▸ Task to complete:
The job is to find each line of the records below that includes the word "body" and copy it.

▸ Code change snippets:
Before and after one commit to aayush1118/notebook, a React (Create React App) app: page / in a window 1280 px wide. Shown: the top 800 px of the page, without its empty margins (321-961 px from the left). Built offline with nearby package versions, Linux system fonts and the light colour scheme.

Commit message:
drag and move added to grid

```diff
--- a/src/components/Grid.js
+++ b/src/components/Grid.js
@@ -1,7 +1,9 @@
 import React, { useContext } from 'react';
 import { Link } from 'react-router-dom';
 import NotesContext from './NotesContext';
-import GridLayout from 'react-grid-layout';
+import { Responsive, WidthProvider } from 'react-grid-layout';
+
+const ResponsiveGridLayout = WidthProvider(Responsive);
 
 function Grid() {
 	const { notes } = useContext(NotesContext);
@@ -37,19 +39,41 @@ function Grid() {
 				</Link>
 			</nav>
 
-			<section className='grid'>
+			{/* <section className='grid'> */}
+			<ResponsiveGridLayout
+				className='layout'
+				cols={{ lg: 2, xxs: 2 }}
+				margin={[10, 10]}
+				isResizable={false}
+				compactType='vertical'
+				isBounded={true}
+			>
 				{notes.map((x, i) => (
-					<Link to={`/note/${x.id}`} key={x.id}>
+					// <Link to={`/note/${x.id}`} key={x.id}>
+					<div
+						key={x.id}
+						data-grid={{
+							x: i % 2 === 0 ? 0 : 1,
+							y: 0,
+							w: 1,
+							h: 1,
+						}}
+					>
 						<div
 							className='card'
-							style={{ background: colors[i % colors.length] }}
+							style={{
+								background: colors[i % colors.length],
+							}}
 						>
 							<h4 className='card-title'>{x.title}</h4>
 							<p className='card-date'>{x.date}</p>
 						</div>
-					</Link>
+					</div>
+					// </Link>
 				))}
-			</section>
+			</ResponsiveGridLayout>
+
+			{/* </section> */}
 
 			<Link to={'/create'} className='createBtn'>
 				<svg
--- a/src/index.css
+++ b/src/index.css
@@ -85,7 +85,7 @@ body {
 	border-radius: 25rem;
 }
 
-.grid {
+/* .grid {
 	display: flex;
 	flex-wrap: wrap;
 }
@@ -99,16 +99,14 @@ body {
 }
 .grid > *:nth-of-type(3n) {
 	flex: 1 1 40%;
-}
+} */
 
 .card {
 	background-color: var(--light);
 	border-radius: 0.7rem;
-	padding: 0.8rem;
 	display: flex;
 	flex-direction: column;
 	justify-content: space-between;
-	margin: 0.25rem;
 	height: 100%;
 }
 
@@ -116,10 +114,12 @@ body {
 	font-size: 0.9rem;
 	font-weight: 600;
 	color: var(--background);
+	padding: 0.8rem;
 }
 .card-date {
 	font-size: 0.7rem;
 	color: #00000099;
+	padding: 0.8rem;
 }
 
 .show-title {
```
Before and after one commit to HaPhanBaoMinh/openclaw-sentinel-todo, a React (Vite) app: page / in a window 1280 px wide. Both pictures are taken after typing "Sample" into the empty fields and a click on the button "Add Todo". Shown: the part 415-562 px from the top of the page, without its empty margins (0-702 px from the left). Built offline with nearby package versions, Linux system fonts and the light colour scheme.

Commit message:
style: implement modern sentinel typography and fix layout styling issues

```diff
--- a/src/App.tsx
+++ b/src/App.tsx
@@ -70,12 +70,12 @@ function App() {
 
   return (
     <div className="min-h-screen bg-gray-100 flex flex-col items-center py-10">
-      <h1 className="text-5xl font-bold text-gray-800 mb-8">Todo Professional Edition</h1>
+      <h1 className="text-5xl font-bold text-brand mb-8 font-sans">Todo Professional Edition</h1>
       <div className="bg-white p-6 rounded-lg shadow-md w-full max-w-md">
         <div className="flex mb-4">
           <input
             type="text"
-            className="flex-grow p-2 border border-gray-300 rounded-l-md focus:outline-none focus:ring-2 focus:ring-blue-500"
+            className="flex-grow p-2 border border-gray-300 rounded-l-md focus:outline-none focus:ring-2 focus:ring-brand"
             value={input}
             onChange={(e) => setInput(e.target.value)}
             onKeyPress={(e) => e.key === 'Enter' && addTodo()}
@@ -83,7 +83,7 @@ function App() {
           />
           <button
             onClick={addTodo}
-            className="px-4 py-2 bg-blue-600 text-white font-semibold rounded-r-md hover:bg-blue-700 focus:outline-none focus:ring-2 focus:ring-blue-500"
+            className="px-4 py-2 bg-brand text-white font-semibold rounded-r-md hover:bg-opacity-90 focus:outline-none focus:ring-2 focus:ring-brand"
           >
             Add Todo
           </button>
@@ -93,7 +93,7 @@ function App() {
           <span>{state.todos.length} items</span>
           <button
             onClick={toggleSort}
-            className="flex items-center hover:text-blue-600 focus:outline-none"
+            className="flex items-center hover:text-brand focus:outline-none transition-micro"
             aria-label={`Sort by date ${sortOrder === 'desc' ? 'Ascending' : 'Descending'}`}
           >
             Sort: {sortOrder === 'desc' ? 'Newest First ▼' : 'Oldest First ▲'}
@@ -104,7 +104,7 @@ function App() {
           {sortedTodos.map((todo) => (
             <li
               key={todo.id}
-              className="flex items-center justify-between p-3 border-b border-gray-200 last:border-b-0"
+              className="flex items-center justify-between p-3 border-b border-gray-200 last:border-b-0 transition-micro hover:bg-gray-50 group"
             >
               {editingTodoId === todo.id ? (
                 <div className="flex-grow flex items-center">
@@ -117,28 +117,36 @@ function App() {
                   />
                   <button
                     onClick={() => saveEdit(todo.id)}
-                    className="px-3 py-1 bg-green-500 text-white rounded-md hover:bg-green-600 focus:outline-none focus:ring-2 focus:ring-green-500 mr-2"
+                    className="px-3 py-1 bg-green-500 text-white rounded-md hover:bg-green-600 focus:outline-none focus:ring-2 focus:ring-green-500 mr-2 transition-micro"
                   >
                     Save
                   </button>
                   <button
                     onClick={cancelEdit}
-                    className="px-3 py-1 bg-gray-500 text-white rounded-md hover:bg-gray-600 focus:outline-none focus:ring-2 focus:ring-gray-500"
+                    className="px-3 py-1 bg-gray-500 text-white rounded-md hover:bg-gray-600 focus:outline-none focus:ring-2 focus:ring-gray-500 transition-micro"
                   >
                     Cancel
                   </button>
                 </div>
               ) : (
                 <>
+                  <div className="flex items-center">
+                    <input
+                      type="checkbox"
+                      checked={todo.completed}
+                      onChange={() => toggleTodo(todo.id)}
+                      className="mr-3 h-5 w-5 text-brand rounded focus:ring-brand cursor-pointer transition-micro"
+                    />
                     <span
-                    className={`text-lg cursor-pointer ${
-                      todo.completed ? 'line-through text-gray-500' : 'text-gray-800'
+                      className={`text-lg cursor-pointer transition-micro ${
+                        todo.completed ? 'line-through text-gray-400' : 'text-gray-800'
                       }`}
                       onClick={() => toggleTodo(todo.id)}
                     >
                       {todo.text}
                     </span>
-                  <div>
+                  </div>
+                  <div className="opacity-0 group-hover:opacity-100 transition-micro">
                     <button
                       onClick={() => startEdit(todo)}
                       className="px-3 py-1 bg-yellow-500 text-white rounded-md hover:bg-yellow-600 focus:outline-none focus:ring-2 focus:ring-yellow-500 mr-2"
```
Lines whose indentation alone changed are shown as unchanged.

▸ Reply:
@@ -85,7 +85,7 @@ body {
@@ -99,16 +99,14 @@ body {
@@ -116,10 +114,12 @@ body {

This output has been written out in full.